SEEDS OF CHANGE by Kenny Ausubel
FOOD & COOKING
Released: Feb. 1, 1994

"The writing is overwrought, the tone self-righteous, and much of the content self-serving—yet this offers information too important for readers to let these, and other irritations, stand in their way. (Twelve b&w and 60 color photographs—not seen)"
The critically important—and interesting—story of the threat to earth's biodiversity and how this endangers us all, told by the founder of Seeds of Change, the country's leading organic seed producer. Read full book review >
THE CAT WHO HAD TWO LIVES by Sally Huxley
BIOGRAPHY & MEMOIR
Released: Jan. 28, 1994

"Touching, funny, and generally appealing, especially for those with a soft spot for strays. (Photographs—not seen)"
How—shortly after freelance writer Huxley and her husband buy a country house in bucolic New Hope, Pennsylvania—a scruffy, half- starved white-and-black cat collapses onto their porch and wins over their hearts. Read full book review >
NATURE & TRAVEL
Released: Jan. 15, 1994

"A remarkable look—consistently observant, thoughtful, and frank—by a remarkable American family at a turbulent time in African history: Pioneer writing at its best. (Photos)"
A poignant and candid account of pioneering in the dying days of the African frontier, by members of an American family, including its head, legendary war hero and adventurer Frederick Russell Burnham (author of the noted memoirs Scouting on Two Continents). Read full book review >
ANIMAL HAPPINESS by Vicki Hearne
NATURE & TRAVEL
Released: Jan. 12, 1994

"All happiness is animal happiness,'' says Hearne—including, then, the reader happiness produced by this smart, passionate, and challenging work."
The cat publishing craze may be going to the dogs: Elizabeth Marshall Thomas's The Hidden Life of Dogs is a bestseller, while a grinning canine recently graced the cover of Newsweek. Read full book review >
NATURE & TRAVEL
Released: Jan. 10, 1994

"Small, upbeat, evanescent pieces: good reading on that next Everest expedition."
Fourteen essays—most previously published in Outside and other magazines—by a world traveler and adventurer. Read full book review >
THE AMAZONIAN CHRONICLES by Jacques Meunier
BUSINESS & ECONOMICS
Released: Jan. 10, 1994

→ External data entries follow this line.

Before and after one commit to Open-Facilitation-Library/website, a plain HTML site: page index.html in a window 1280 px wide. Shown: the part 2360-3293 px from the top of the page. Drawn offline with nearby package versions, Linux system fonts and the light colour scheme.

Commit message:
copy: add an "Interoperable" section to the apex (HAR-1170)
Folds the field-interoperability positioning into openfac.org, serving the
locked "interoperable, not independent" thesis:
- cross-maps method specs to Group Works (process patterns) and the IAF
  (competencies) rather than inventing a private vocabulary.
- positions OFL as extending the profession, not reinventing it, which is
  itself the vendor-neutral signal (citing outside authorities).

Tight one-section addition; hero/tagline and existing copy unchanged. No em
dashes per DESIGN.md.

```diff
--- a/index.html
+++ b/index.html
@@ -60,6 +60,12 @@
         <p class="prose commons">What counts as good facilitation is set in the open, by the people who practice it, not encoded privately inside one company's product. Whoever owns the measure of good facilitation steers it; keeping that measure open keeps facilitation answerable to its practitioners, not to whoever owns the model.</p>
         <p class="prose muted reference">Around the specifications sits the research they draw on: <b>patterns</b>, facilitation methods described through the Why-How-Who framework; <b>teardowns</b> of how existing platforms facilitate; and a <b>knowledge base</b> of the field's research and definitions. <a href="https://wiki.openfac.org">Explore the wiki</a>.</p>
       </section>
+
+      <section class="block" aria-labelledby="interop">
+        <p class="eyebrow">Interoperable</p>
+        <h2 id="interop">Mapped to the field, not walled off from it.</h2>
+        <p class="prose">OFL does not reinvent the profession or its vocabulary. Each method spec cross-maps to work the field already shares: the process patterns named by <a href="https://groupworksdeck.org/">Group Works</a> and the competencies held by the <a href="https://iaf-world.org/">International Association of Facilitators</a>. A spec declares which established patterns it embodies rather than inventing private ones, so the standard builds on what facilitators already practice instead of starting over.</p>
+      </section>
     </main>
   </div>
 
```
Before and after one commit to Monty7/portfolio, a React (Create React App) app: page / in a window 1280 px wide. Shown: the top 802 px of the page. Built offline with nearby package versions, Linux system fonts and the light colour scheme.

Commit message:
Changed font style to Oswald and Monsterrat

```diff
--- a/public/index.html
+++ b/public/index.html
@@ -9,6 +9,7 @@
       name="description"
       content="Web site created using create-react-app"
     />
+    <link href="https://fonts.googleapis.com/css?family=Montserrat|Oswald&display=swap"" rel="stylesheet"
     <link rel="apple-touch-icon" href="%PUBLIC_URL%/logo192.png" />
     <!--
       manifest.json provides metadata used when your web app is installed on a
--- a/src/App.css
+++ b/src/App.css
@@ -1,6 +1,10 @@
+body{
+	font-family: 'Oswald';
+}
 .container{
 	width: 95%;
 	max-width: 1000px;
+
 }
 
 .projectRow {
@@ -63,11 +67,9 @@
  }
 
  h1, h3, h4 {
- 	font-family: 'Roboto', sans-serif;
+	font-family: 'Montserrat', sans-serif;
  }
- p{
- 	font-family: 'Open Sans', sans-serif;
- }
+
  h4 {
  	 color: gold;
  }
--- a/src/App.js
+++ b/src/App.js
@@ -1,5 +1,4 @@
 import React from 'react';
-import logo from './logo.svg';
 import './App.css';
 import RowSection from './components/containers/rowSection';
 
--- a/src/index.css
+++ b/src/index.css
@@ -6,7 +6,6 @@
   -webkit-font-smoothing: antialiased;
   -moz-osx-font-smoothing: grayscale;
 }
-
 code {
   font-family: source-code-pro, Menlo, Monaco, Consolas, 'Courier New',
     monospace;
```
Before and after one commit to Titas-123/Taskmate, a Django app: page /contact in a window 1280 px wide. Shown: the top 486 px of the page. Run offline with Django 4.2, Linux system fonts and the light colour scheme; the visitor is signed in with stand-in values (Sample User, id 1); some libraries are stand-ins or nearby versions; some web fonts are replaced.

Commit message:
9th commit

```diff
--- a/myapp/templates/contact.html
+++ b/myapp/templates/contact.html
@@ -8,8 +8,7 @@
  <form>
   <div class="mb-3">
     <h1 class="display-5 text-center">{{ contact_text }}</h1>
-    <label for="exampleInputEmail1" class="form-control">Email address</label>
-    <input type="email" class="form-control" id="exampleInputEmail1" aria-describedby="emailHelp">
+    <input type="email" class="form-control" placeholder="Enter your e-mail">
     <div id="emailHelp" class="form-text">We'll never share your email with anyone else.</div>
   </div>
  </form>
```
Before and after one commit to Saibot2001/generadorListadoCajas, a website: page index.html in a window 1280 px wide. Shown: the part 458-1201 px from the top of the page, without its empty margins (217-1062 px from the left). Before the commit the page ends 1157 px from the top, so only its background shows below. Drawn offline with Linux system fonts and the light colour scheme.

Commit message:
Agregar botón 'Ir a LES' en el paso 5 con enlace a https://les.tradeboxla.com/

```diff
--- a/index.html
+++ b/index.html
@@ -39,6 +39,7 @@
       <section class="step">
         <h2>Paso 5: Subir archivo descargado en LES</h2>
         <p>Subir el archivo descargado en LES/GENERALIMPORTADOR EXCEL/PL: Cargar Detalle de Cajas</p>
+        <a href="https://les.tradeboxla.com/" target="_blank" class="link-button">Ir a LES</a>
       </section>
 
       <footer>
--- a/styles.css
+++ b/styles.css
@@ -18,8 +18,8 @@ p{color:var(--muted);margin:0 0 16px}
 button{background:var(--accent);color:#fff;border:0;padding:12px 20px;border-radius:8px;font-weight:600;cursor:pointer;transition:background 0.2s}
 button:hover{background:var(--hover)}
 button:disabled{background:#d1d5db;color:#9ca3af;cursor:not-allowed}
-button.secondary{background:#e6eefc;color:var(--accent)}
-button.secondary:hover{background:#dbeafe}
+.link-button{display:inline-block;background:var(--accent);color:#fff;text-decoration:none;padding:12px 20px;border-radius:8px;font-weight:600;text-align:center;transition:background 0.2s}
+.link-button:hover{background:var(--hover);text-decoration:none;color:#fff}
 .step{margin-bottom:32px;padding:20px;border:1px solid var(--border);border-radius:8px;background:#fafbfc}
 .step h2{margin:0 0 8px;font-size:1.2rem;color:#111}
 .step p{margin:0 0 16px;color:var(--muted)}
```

"As lush and deadly as the Amazon it maps."
A hyperbolic paean to the Amazon rain forest: said to be a 1991 French bestseller. Read full book review >
Kirkus Interview
Beatriz Williams
June 23, 2015

In Beatriz Williams’ latest novel Tiny Little Thing, it’s the summer of 1966 and Christina Hardcastle—“Tiny” to her illustrious family—stands on the brink of a breathtaking future. Of the three Schuyler sisters, she’s the one raised to marry a man destined for leadership, and with her elegance and impeccable style, she presents a perfect camera-ready image in the dawning age of television politics. Together she and her husband, Frank, make the ultimate power couple: intelligent, rich, and impossibly attractive. It seems nothing can stop Frank from rising to national office, and he’s got his sights set on a senate seat in November. But as the season gets underway at the family estate on Cape Cod, three unwelcome visitors appear in Tiny’s perfect life. “A fascinating look at wealth, love, ambition, secrets, and what family members will and won’t do to protect each other,” our reviewer writes. View video >